An investigation of the causal pathways from childhood conduct problems to poor health outcomes and criminal behaviour in adulthood
Dr Gemma Hammerton
University of Bristol
Conduct problems (CPs), including behaviours such as stealing and fighting, are common in childhood and there is increasing evidence that they can affect multiple adverse outcomes in adulthood including antisocial behaviour, psychiatric disorders and poor physical health. However, there is little evidence regarding possible explanations for these strong associations.
I will test three competing explanations for the associations observed between childhood CPs and adverse outcomes in adulthood using population-based datasets from the UK and Brazil – a middle-income country with high levels of CPs and violent crime.
Hypothesised explanations include ongoing adversity throughout life, such as financial hardship, shared early risks, such as impaired emotion recognition, and ‘snares’ in young adulthood, such as substance misuse. The different explanations would have different clinical implications.

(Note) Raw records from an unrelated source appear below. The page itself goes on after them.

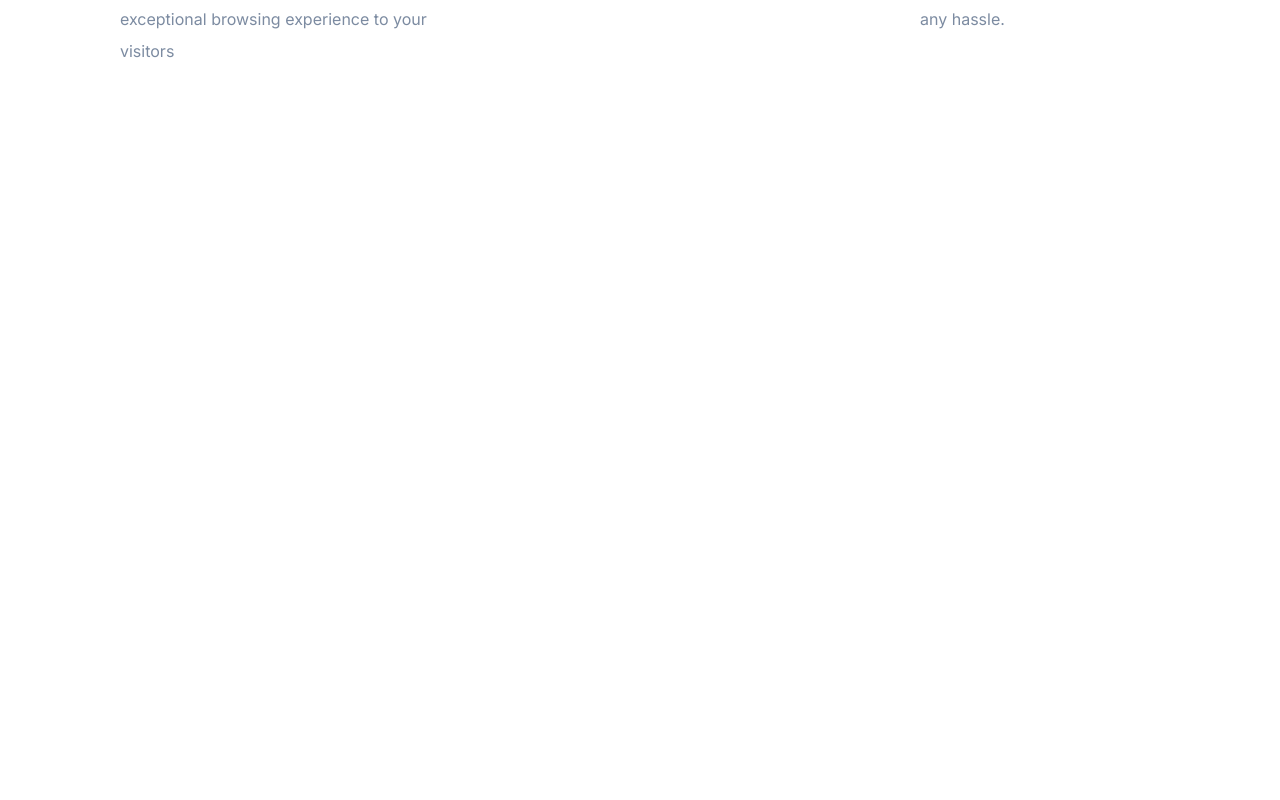
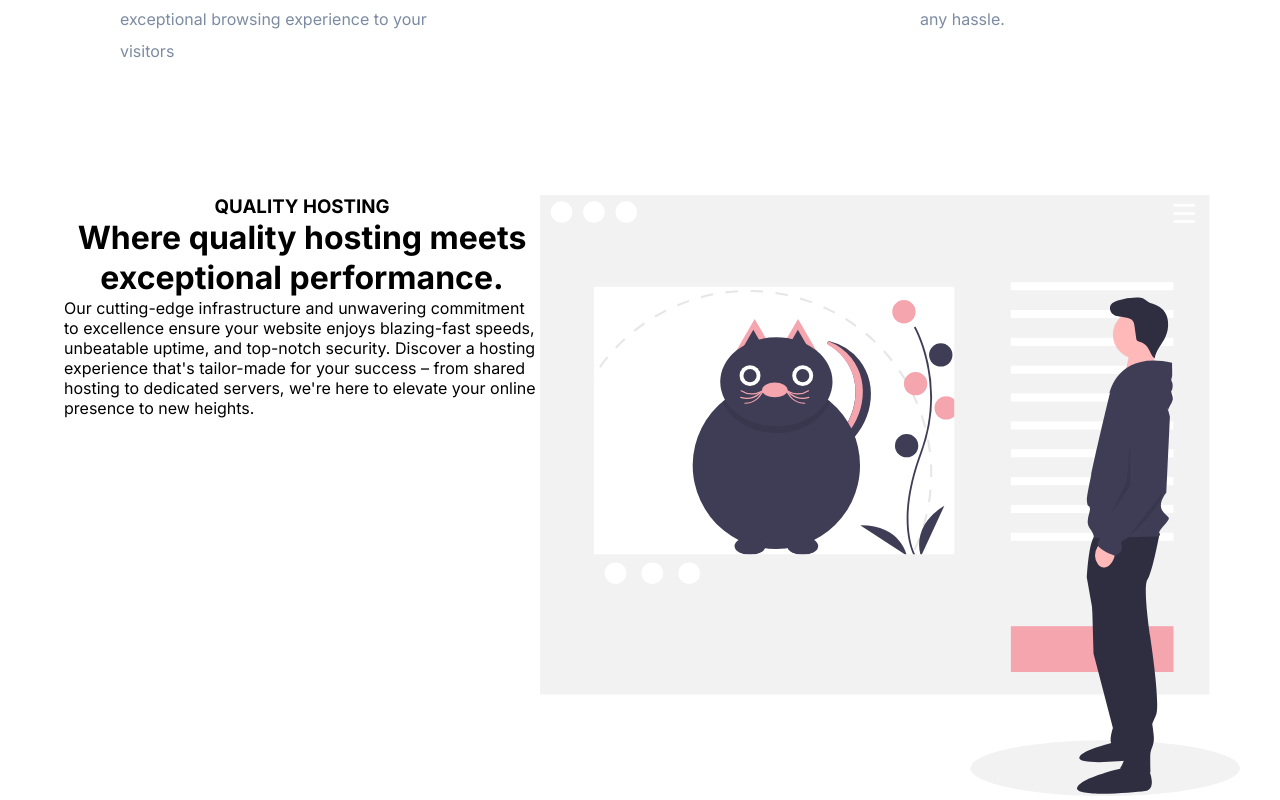
Before and after one commit to mpfuns/meow-hosting, a React (Create React App) app: page / in a window 1280 px wide. Shown: the part 1558-2358 px from the top of the page. Before the commit the page ends 1753 px from the top, so only its background shows below. Built offline with nearby package versions, Linux system fonts and the light colour scheme.

Commit message:
working on  quality

```diff
--- a/src/App.css
+++ b/src/App.css
@@ -283,6 +283,19 @@ font-size: 18px;
  color:#7C8BA1;
  line-height: 2;
 }
+/*Quality */
+.quality-container{
+  display: flex;
+  justify-content: center;
+
+}
+.quality-description{
+  padding-left:24px  ;
+  display: flex;
+  flex-direction: column;
+  max-width:500px;
+  text-align: left;
+}
 
 
 /*Small phones, tablets, large smartphone */
--- a/src/App.js
+++ b/src/App.js
@@ -2,12 +2,14 @@ import './App.css';
 import Nav from './Comps/Nav'
 import Started from './Comps/Started';
 import Features from './Comps/Features';
+import Quality from './Comps/Quality';
 function App() {
   return (
     <div className="App">
       <Nav />
       <Started />
       <Features />
+      <Quality />
     </div>
   );
 }
--- a/src/Comps/Quality.js
+++ b/src/Comps/Quality.js
@@ -0,0 +1,18 @@
+export default function Quality (){
+
+
+    return (
+        <div className="container--big-row">
+        <div className="quality-container">
+        <div className="quality-description">
+            <h3>QUALITY HOSTING</h3>
+            <h1>Where quality hosting meets exceptional performance.</h1>
+            <p>Our cutting-edge infrastructure and unwavering commitment to excellence ensure your website enjoys blazing-fast speeds, unbeatable uptime, and top-notch security. Discover a hosting experience that's tailor-made for your success – from shared hosting to dedicated servers, we're here to elevate your online presence to new heights.</p>
+        </div>
+<figure className="quality--img-container"><img  src="undraw_pet_adoption_-2-qkw.svg"/></figure>
+
+        </div>
+        </div>
+
+        )
+}
```
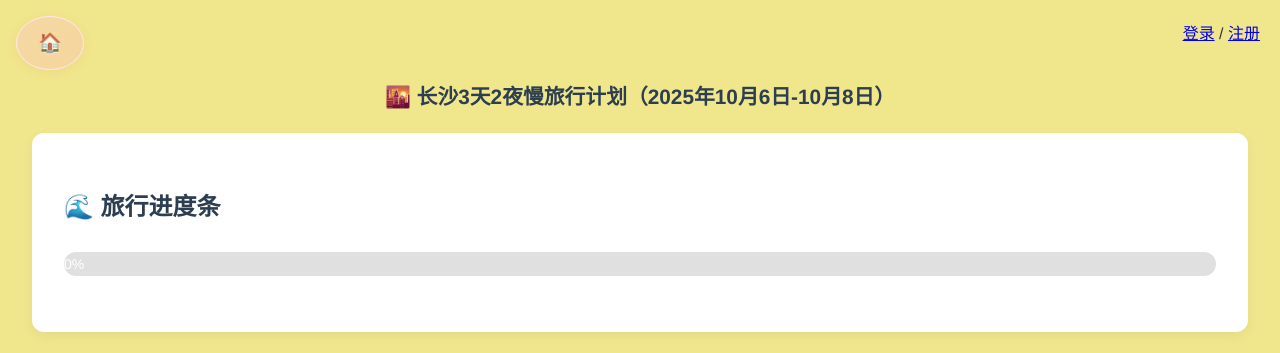
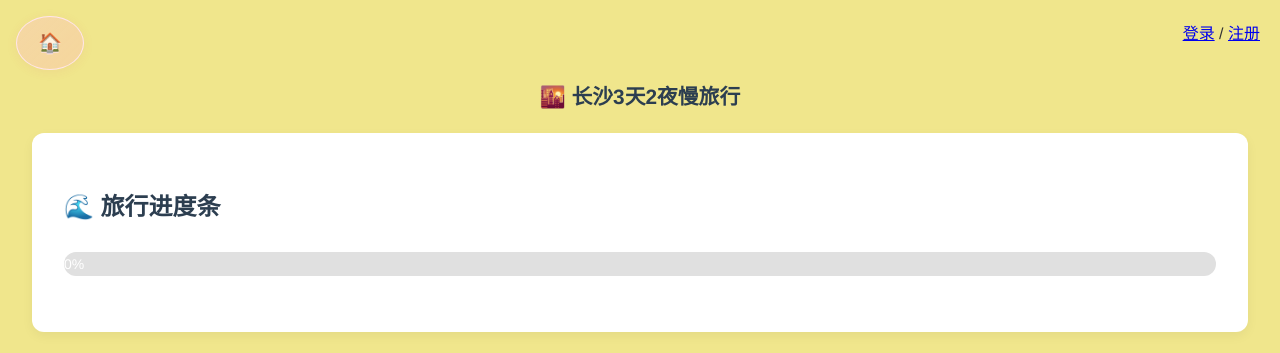
Before and after one commit to ppshuX/cet, a Django app: page /cetapp/trip4/ in a window 1280 px wide. Shown: the top 353 px of the page. Run offline with Django 5.2, Linux system fonts and the light colour scheme; data comes from the database, SQL or seed files in the repository; data that the repository does not hold is empty; some libraries are stand-ins or nearby versions.

Commit message:
modify trip4

```diff
--- a/cetapp/templates/cetapp/trip4.html
+++ b/cetapp/templates/cetapp/trip4.html
@@ -5,7 +5,7 @@
 <head>
     <meta charset="UTF-8">
     <meta name="viewport" content="width=device-width, initial-scale=1.0">
-    <title>长沙3天2夜慢旅行计划（2025年10月6日-10月8日）</title>
+    <title>长沙3天2夜慢旅行</title>
     <style>
         body {
             font-family: 'Helvetica Neue', 'PingFang SC', 'Microsoft YaHei', sans-serif;
@@ -284,7 +284,7 @@
         }
     </style>
     <br>
-    <h2 style="text-align:center; font-size:1.3rem;">🌇 长沙3天2夜慢旅行计划（2025年10月6日-10月8日）</h2>
+    <h2 style="text-align:center; font-size:1.3rem;">🌇 长沙3天2夜慢旅行</h2>
 
     <div style="position: absolute; top: 20px; right: 20px;">
         {% if user.is_authenticated %}
```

The findings will be used to inform intervention strategies to reduce the risk of negative consequences arising from childhood CPs.